___ Source data ___

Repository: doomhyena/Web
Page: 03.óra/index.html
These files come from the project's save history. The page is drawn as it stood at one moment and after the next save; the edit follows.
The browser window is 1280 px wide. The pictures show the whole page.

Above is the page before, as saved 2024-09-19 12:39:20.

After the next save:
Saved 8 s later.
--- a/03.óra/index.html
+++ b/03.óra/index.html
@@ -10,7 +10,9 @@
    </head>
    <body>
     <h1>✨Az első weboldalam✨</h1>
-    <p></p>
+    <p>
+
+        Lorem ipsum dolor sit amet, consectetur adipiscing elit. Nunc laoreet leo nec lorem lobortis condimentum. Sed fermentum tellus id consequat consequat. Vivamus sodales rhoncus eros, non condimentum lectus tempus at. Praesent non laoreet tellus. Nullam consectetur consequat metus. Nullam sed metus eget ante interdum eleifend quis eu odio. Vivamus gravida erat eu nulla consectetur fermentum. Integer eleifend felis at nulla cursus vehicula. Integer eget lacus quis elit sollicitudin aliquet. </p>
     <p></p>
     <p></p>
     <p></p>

___

* _Directions_:
Scan the records for the string "next" and report each line where it occurs.

* _Task solution_:
These files come from the project's save history. The page is drawn as it stood at one moment and after the next save; the edit follows.
After the next save:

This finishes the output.